Protecting Our Patients' Eyes [Andrew Bruce]
Now is the time of year to put an increased emphasis on educating our patients as to the importance of protecting their eyes from harmful UV rays. Although we as eye care professionals recognize the year-round need for sunglasses, summer time is when most consumers see the need.
For this reason, once again, it is our responsibility to inform and educate our patients as to how UV rays can be harmful to the eyes during all weather conditions. Use the opportunities we have during our time with each patient to discuss different types of UV protection that can be applied to their glasses; from a clear UV400 treatment, to photochromic, and polarized lenses. Oftentimes, patients with UV protection already in their current eyewear, whether it be a clear UV 400 treatment, or a photochromic option, will feel they already have adequate protection. However, it is important to discuss how having sunglasses with a larger lens can provide protection over a larger area than most traditional dress frames. Discuss how this helps reduce UV damage to the peripheral areas around the eyes such as protecting the eye lids from skin cancers, and preventing the formation of pterygia and pingueculae. In addition, because UV exposure has been proven to contribute to the development of cataracts and AMD, reducing the eyes' exposure to it is instrumental in maintaining healthy eyes.
Be sure to inform your patients regarding the difference between a premium pair of plano sunglasses and a pair of $10 sunglasses from the local grocery store. Remember, inexpensive plano sunglasses use poor quality materials for the lenses which, over extended wear, can create eye strain from the poor optics. In addition, the UV protection applied to these low quality products is usually less permanent. For this reason, patients can be wearing these sunglasses thinking they have the necessary protection, but as the UV protective coating wears off, the sunglasses are actually doing more harm than good. This is because the pupil dilates when dark lenses are worn, and if the lenses are not adequately attenuating UV rays, more harmful UV rays are passing through the pupil than if sunglasses were not being worn. Make sure your patients know this. Most consumers do not. This is especially important to share with parents of your younger patients. Parents will typically only purchase low cost sunglasses for their children; educate them how research has shown that 80% of our exposure to UV happens before we reach the age of 18. Since UV exposure is accumulative, now is an important time to start children on the right path to life-long, healthy eyes.
This is a great time of year to hold a sunglass trunk show; this will get some fun, summer-time energy into your office. Promote the event as much as possible, especially using social media such as your website and Facebook page (because these are free), offering a discount on sunglasses for the duration of the event. Every summer I arrange for 3 sales representatives to come for the event and each of them donate a pair of plano sunglasses for us to give away in a drawing; something we aggressively promote in our advertising and marketing of the event. We also have light refreshments available and hold the event in tents in the parking lot in front of our office. We have tons of balloons to attract the attention of passes-by and have summer-time music playing. Remember, frame reps are very busy and their calendars fill up quickly, so try to select a date well in advance to ensure your reps are available when you need them. Also, be aware that these events are not always the most profitable; either for the office, or for the rep, so I try to alternate reps instead of expecting the same reps to give up their valuable time every year. In order to maximize profitability, I try to keep marketing and operating costs to a minimum. It helps that my wife is a graphic designer and she designs great looking flyers that we hand out to all our patients, starting a couple of months prior to the event. I print them at home and pay a minimal fee to have them professionally cut down. This really helps keep our expenses low.

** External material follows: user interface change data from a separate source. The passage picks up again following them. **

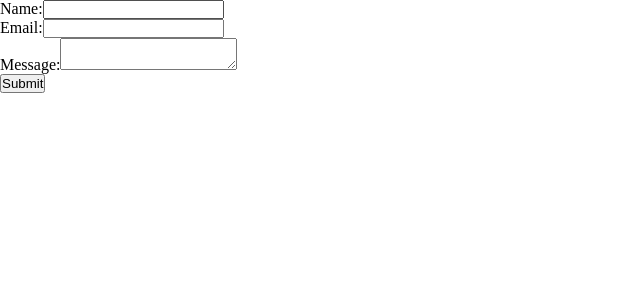
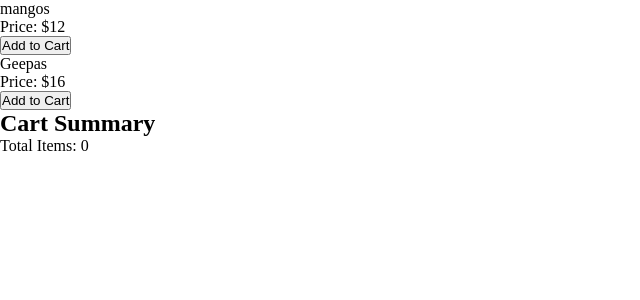
Before and after one commit to nurmoha251-droid/excise-3, a React (Vite) app: page / in a window 1280 px wide. Shown: the top 300 px of the page, without its empty margins (0-640 px from the left). Built offline with nearby package versions, Linux system fonts and the light colour scheme.

Commit message:
Adding version 2 code

```diff
--- a/src/App.jsx
+++ b/src/App.jsx
@@ -3,13 +3,26 @@ import React, { useState } from 'react';
 import CartContext from './CartContext';
 import ProductItem from './ProductItem';
 import CartSummary from './CartSummary';
-import UseForm from './useForm';
-import ContactForm from './ContactForm';
+
 function App() {
+  const [cartItems, setCartItems] = useState([]);
 
+  const addToCart = (item) => {
+    setCartItems([...cartItems, item]);
+  };
+
+  const removeFromCart = (itemId) => {
+    setCartItems(cartItems.filter((item) => item.id !== itemId));
+  };
+
+  const value = { cartItems, addToCart, removeFromCart };
 
   return (
-   <ContactForm/>
+    <CartContext.Provider value={value}>
+      <ProductItem itemId={1} itemName="mangos" price={12} />
+      <ProductItem itemId={2} itemName="Geepas" price={16} />
+      <CartSummary />
+    </CartContext.Provider>
   );
 }
 
```
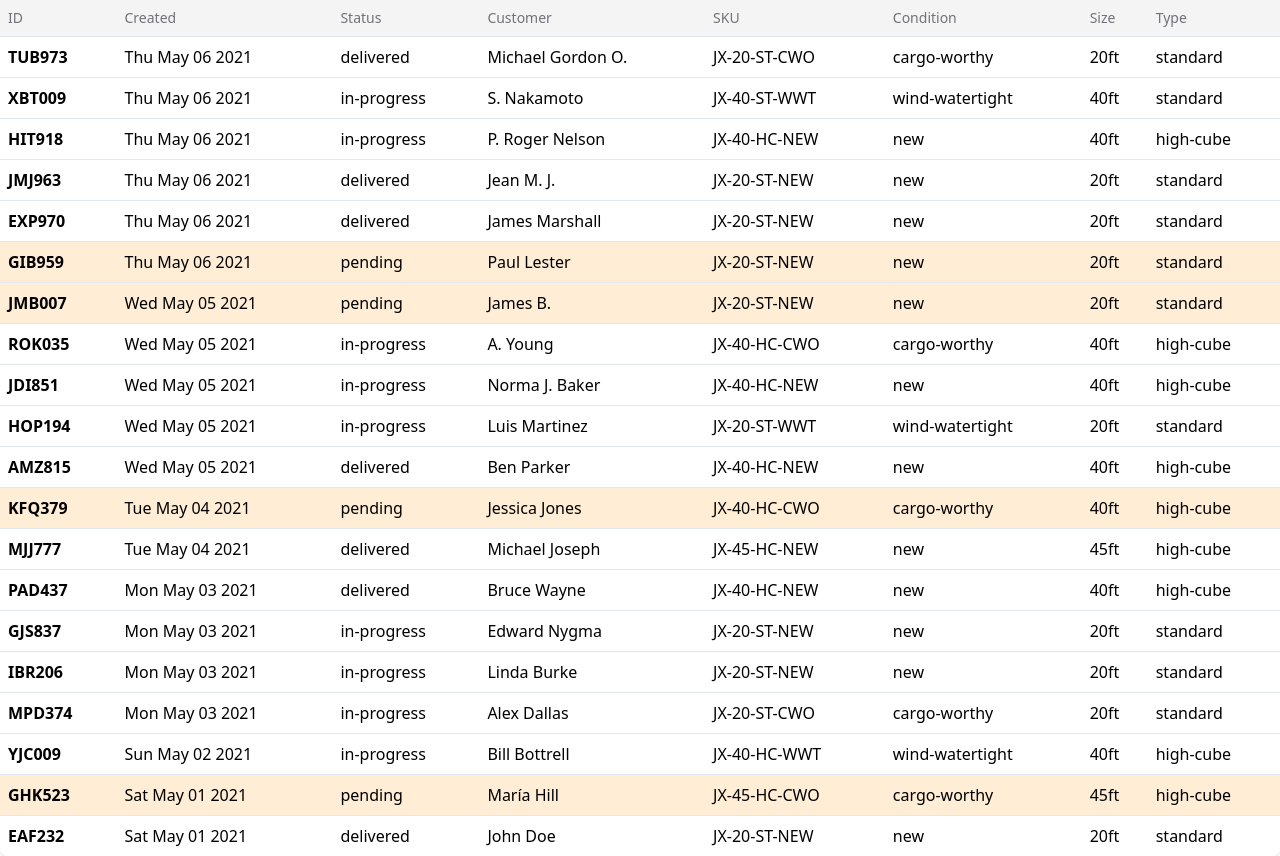
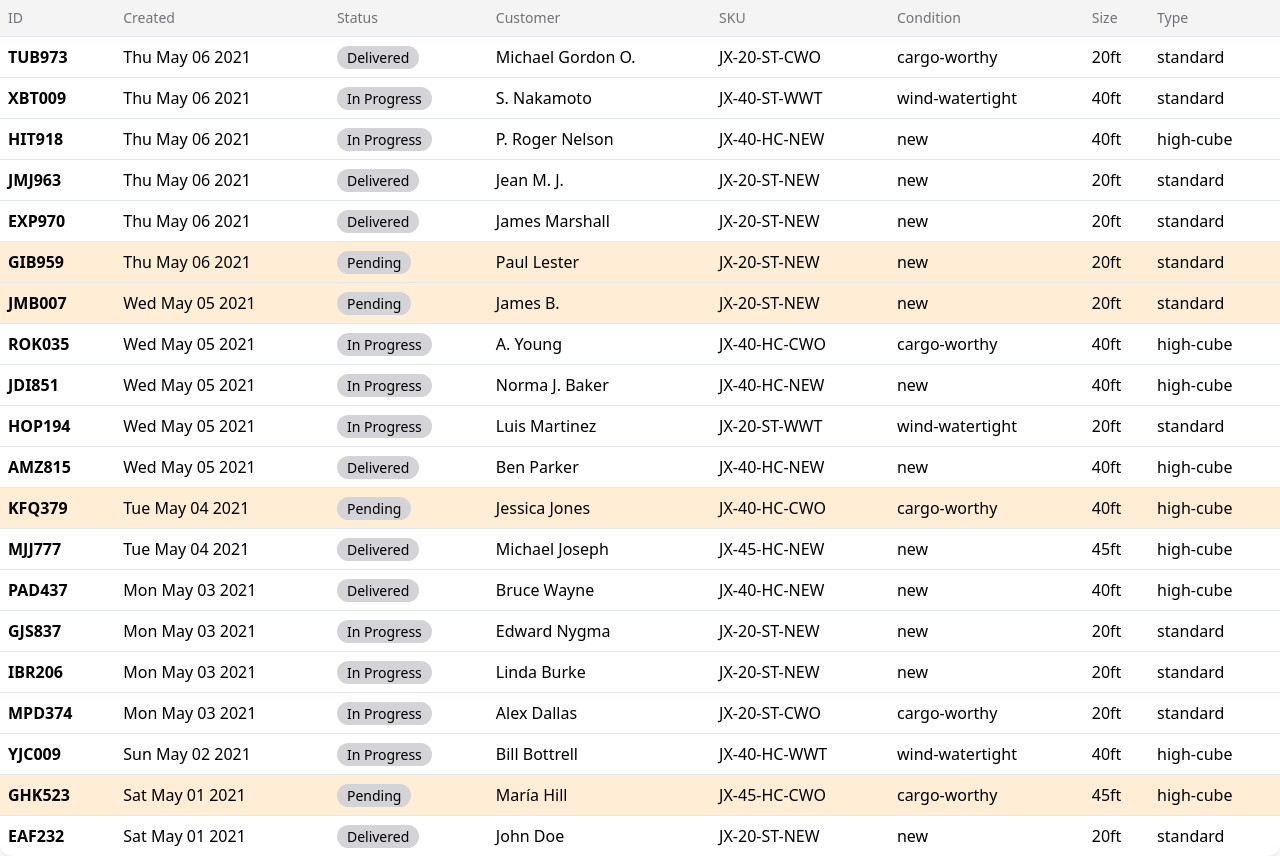
Before and after one commit to MstrZhang/boxhub-exercise, a React (Vite) app: page / in a window 1280 px wide. Built offline with nearby package versions, Linux system fonts and the light colour scheme.

Commit message:
add badge component and tweak types / styles

```diff
--- /dev/null
+++ b/src/@types/Status.ts
@@ -0,0 +1,11 @@
+export enum Status {
+  Delivered = 'delivered',
+  InProgress = 'in-progress',
+  Pending = 'pending',
+};
+
+export const StatusLabel = {
+  [Status.Delivered]: 'Delivered',
+  [Status.InProgress]: 'In Progress',
+  [Status.Pending]: 'Pending',
+};
--- /dev/null
+++ b/src/@types/index.ts
@@ -0,0 +1,2 @@
+export * from './Order';
+export * from './Status';
--- a/src/components/OrdersTable/OrdersTable.tsx
+++ b/src/components/OrdersTable/OrdersTable.tsx
@@ -1,10 +1,9 @@
 // for demonstration:
 // normally, i would import these from a separate / pre-existing design system package
 // for the purposes of this project, i am building them from scratch
-import { Card, Table } from '../../design-components';
-
-import type { Order } from '../../@types/Order';
-import { Status } from './types';
+import { Card, Table, Badge } from '../../design-components';
+import { Status, Order } from '../../@types';
+import { statusToBadgeStatus, getStatusLabel } from './utils';
 
 interface OrdersTableProps {
   orders: Order[];
@@ -33,7 +32,11 @@ export function OrdersTable({ orders }: OrdersTableProps) {
             <Table.Row key={id} highlighted={order.status === Status.Pending}>
               <Table.Cell className="font-semibold">{id}</Table.Cell>
               <Table.Cell>{new Date(created).toDateString()}</Table.Cell>
-              <Table.Cell>{status}</Table.Cell>
+              <Table.Cell>
+                <Badge status={statusToBadgeStatus(status)}>
+                  {getStatusLabel(status as Status)}
+                </Badge>
+              </Table.Cell>
               <Table.Cell>{customer}</Table.Cell>
               <Table.Cell>{sku}</Table.Cell>
               <Table.Cell>{condition}</Table.Cell>
--- a/src/components/OrdersTable/types.ts
+++ /dev/null
@@ -1,5 +0,0 @@
-export enum Status {
-  Delivered = 'delivered',
-  InProgress = 'in-progress',
-  Pending = 'pending',
-};
--- /dev/null
+++ b/src/components/OrdersTable/utils.ts
@@ -0,0 +1,16 @@
+import { Status, StatusLabel } from '../../@types/Status';
+
+export const statusToBadgeStatus = (status?: string) => {
+  switch (status) {
+    case Status.Delivered:
+      return 'success';
+    case Status.InProgress:
+      return 'attention';
+    case Status.Pending:
+      return 'warning';
+  }
+};
+
+export const getStatusLabel = (status: Status) => {
+  return StatusLabel[status];
+}
--- /dev/null
+++ b/src/design-components/Badge/Badge.tsx
@@ -0,0 +1,19 @@
+import type { ReactNode } from 'react';
+import classNames from 'classnames';
+
+interface BadgeProps {
+  children?: ReactNode;
+  status?: 'success' | 'attention' | 'warning';
+}
+
+export function Badge({ children, status }: BadgeProps) {
+  const badgeClassNames = classNames({
+    'inline px-2.5 py-0.5 rounded-full text-center text-sm bg-zinc-300': true,
+    'bg-green-400': status === 'success',
+    'bg-yellow-400': status === 'attention',
+    'bg-orange-400': status === 'warning',
+    'bg-zinc-300': !status,
+  });
+
+  return <div className={badgeClassNames}>{children}</div>;
+}
--- a/src/design-components/Card/Card.tsx
+++ b/src/design-components/Card/Card.tsx
@@ -3,5 +3,5 @@ interface CardProps {
 }
 
 export function Card({ children }: CardProps) {
-  return <div className="rounded-lg shadow-lg">{children}</div>;
+  return <div className="rounded-xl shadow-lg">{children}</div>;
 }
--- a/src/design-components/Table/Table.tsx
+++ b/src/design-components/Table/Table.tsx
@@ -8,7 +8,7 @@ interface TableProps {
 
 export function Table({ headings, children }: TableProps) {
   return (
-    <table className="w-full table-auto border-collapse overflow-scroll">
+    <table className="w-full border-collapse overflow-scroll">
       <thead className="bg-zinc-100 text-left text-sm text-zinc-500">
         <tr>
           {headings.map((heading: { title: string }, index: number) => {
--- a/src/design-components/index.ts
+++ b/src/design-components/index.ts
@@ -1,2 +1,3 @@
 export { Table } from './Table/Table';
 export { Card } from './Card/Card';
+export { Badge } from './Badge/Badge';
```
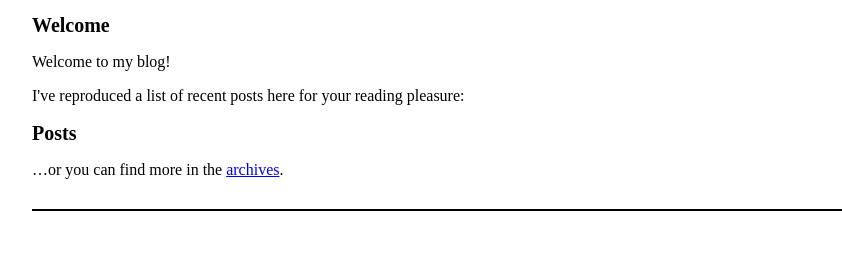
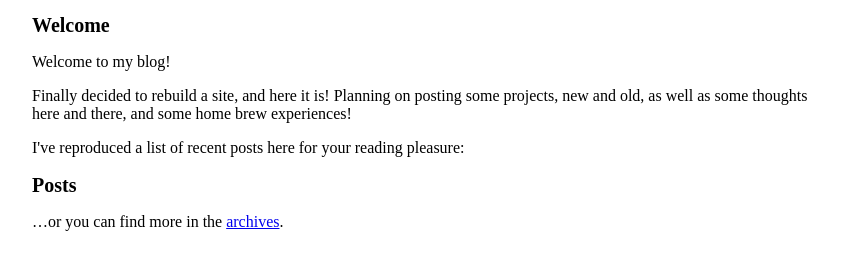
Before and after one commit to jhmcstanton/jhmcstanton.github.io, a plain HTML site: page _site/index.html in a window 1280 px wide. Shown: the part 107-365 px from the top of the page, 96-938 px from the left. Drawn offline with Linux system fonts and the light colour scheme.

Commit message:
Tweaked index.html

```diff
--- a/_site/index.html
+++ b/_site/index.html
@@ -31,6 +31,11 @@
 
 <p>Welcome to my blog!</p>
 
+<p>
+    Finally decided to rebuild a site, and here it is! Planning on posting
+    some projects, new and old, as well as some thoughts here and there, and some   home brew experiences!
+</p>
+
 <p>I've reproduced a list of recent posts here for your reading pleasure:</p>
 
 <h2>Posts</h2>
```
Also changed, not shown: index.html (+5 -0 lines).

Although the event may not bring in thousands of dollars, the main purpose is to create a fun event for our patients that helps educate them with regards to protecting their eyes from UV rays. It also helps increase the awareness that our office is the place to go for sunglasses; not a mass retailer. The best way to capitalize as much as possible on the event is to jam pack the doctors' schedules for the duration of the event. Having patients already in the office for scheduled appointments has a major bearing on the event's success. In addition, when passes-by see the tents, hear the music, notice lots of cars parked outside the office, combined with lots of patient flow through the front door, they are curious and will hopefully come in to check out what they are missing! Also, this will occasionally get new patients in the door. Even just one new patient though the door makes the event a huge success.
If we, as eye care professionals, all make it our mission to help increase our society's awareness of the importance of protecting the eyes from harmful UV rays, over time, we will eventually succeed - even one patient at a time.